Front-end code change data:
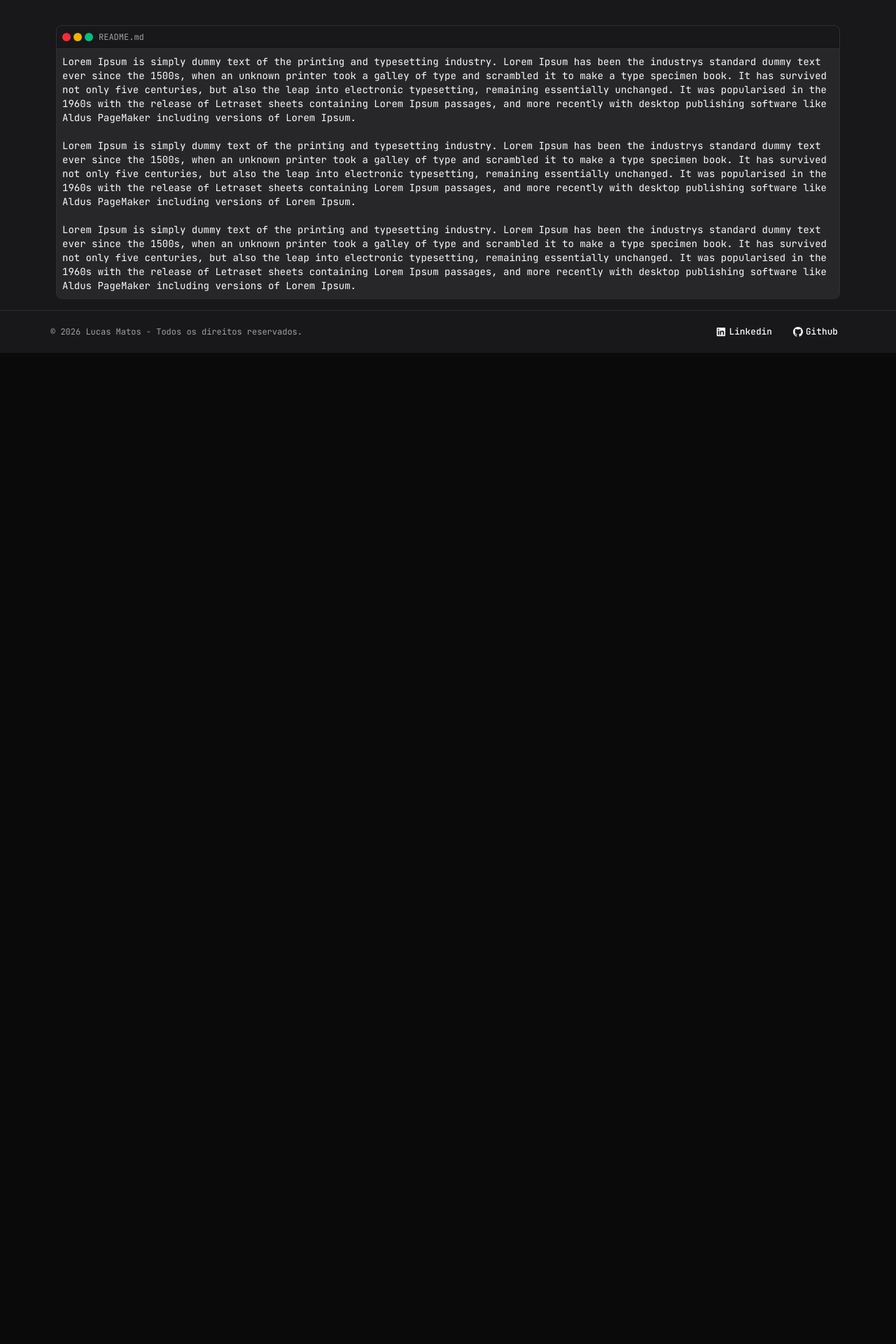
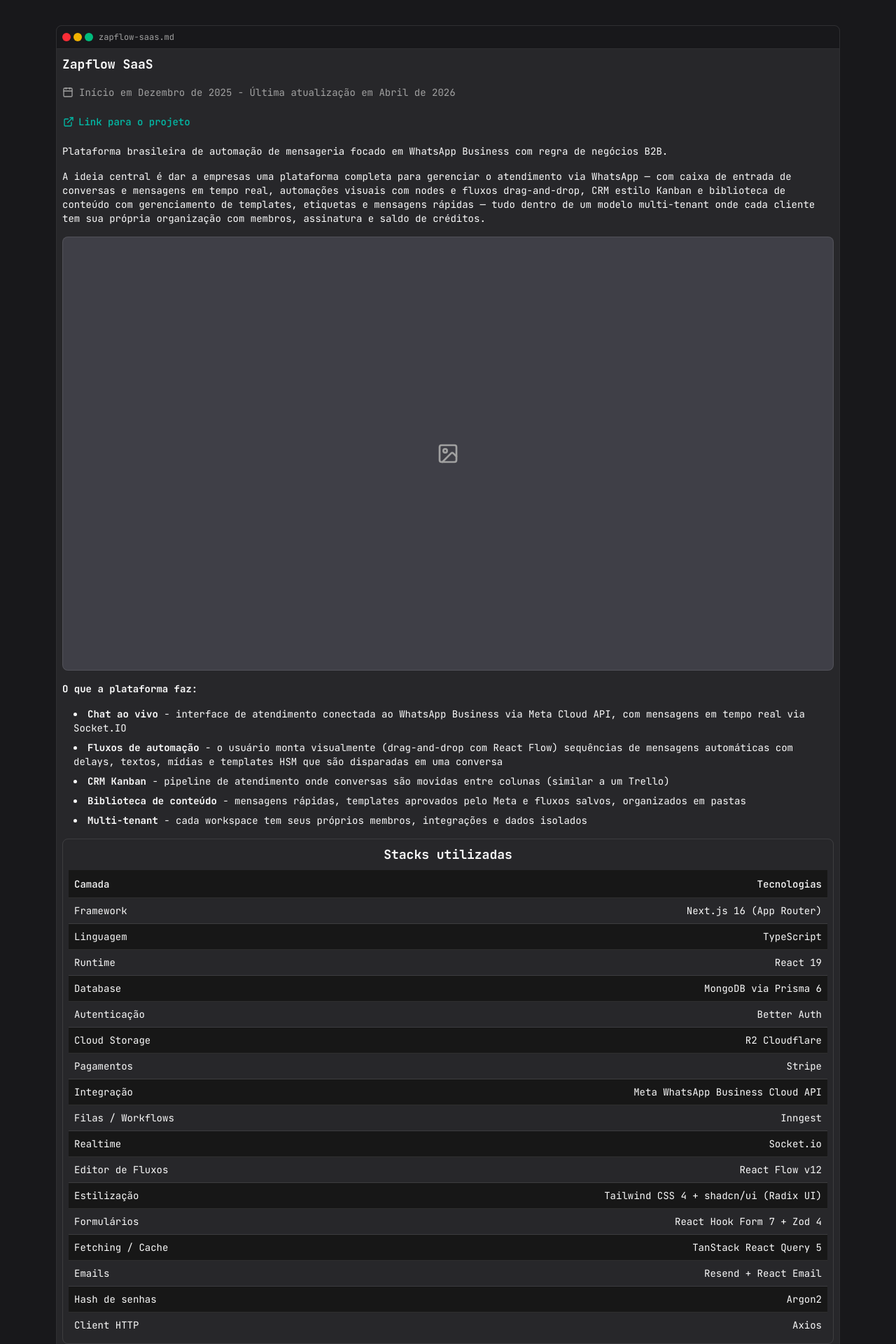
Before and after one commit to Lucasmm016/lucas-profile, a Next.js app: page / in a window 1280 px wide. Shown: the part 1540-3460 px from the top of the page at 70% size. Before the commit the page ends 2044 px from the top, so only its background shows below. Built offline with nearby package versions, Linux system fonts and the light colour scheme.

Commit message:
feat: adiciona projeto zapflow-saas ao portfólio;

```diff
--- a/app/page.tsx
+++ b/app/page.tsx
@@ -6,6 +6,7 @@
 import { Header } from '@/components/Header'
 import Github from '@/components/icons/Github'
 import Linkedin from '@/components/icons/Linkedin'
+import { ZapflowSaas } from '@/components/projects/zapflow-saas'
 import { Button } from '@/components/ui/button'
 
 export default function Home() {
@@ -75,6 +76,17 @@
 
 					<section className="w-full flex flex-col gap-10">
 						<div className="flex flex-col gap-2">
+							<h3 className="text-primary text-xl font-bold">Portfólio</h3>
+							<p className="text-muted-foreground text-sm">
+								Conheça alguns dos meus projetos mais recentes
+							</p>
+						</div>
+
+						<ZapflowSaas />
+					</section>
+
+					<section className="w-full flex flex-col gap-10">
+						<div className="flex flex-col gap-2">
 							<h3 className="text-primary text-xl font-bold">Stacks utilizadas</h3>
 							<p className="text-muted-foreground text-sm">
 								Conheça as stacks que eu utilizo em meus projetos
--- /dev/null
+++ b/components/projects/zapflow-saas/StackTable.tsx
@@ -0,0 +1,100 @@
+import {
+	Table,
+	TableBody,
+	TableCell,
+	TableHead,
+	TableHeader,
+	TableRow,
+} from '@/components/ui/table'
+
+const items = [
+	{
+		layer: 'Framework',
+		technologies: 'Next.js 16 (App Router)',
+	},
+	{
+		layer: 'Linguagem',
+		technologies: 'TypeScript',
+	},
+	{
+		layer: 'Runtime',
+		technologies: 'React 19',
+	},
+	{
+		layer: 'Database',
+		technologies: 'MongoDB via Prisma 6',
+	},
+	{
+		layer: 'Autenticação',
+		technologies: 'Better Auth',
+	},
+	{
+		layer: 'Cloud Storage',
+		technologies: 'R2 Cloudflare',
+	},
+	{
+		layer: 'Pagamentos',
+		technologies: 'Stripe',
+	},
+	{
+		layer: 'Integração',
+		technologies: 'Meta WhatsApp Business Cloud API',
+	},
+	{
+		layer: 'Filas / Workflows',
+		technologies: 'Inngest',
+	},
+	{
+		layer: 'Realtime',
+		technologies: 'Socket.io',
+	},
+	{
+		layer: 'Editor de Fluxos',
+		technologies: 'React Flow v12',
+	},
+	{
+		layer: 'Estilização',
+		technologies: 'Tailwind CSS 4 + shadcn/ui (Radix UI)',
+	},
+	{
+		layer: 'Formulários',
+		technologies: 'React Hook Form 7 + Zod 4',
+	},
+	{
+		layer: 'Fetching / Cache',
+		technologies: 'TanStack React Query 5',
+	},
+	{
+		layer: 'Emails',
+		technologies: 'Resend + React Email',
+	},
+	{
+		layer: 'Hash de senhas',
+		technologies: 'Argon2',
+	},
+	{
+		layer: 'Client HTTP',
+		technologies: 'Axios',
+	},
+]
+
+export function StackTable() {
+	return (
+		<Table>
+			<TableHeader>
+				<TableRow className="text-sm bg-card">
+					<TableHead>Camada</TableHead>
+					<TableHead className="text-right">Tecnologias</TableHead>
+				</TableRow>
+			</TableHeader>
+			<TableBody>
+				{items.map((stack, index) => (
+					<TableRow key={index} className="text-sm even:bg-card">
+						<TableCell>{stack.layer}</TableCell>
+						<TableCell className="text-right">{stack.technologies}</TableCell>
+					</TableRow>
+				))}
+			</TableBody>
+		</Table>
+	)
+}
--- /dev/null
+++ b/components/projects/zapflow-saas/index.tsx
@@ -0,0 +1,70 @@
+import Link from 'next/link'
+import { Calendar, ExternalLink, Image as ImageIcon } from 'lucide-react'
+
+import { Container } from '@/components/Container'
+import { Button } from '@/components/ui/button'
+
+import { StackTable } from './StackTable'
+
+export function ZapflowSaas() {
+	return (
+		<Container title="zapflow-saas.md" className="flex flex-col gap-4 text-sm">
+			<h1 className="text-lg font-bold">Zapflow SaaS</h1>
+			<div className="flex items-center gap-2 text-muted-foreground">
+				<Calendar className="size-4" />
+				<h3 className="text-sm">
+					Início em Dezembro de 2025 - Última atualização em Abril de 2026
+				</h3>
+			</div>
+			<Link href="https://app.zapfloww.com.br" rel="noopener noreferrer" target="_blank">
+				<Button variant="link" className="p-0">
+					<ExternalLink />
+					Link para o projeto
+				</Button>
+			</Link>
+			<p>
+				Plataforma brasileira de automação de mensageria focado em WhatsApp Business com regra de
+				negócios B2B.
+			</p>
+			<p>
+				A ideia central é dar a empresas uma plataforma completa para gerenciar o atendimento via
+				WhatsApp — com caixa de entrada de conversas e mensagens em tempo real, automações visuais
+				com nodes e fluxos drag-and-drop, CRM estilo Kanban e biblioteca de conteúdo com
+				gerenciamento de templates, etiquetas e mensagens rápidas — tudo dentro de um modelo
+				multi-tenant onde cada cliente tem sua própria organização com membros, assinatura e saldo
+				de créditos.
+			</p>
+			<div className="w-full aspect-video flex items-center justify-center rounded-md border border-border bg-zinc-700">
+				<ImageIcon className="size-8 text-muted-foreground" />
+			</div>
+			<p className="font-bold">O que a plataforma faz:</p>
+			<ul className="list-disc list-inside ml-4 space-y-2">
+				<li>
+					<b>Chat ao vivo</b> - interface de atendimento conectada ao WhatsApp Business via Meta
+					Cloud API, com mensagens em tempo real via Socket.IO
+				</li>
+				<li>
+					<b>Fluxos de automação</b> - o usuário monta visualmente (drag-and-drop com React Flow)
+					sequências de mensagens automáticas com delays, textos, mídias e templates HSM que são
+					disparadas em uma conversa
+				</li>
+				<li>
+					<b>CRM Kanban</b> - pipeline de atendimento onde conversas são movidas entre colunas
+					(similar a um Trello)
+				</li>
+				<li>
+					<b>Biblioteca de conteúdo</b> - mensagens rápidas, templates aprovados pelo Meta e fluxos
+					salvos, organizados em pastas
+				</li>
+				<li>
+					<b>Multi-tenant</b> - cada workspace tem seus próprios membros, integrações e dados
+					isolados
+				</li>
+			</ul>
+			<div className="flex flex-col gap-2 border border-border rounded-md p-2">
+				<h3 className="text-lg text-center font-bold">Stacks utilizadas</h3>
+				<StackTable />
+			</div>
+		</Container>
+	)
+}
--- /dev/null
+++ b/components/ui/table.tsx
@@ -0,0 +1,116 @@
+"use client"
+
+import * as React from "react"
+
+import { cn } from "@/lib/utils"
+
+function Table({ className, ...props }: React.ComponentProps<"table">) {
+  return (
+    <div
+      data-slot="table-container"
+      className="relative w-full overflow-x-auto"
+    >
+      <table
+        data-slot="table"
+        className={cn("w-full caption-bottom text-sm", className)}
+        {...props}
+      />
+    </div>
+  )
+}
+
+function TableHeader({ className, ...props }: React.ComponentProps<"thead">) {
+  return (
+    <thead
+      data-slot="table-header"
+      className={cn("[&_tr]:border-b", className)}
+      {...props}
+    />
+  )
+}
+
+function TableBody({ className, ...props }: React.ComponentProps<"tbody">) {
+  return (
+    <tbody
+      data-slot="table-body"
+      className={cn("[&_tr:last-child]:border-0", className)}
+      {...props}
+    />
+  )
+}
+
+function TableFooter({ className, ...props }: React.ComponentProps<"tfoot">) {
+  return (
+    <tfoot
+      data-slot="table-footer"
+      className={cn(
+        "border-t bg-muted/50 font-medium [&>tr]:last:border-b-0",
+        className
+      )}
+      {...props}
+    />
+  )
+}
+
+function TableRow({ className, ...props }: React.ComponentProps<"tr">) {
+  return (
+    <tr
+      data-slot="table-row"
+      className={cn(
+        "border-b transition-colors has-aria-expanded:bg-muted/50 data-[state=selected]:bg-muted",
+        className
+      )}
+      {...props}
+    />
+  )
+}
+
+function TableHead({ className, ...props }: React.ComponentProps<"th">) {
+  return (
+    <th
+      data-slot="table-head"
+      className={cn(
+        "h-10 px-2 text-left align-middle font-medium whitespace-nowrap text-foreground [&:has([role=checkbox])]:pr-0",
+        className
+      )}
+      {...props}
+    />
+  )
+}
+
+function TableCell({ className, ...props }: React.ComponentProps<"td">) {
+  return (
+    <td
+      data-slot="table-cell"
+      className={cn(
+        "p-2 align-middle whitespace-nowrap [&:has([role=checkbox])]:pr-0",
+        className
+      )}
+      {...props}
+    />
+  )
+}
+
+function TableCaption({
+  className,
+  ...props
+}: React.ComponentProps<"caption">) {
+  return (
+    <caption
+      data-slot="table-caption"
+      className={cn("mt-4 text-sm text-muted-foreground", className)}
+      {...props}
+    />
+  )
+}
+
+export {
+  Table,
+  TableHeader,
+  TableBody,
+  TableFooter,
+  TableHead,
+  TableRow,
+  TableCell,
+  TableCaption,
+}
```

__Aim of the task__. As you read the records above, find each line that contains "size" and copy it.

__Output below__.
Before and after one commit to Lucasmm016/lucas-profile, a Next.js app: page / in a window 1280 px wide. Shown: the part 1540-3460 px from the top of the page at 70% size. Before the commit the page ends 2044 px from the top, so only its background shows below. Built offline with nearby package versions, Linux system fonts and the light colour scheme.
+				<Calendar className="size-4" />
+				<ImageIcon className="size-8 text-muted-foreground" />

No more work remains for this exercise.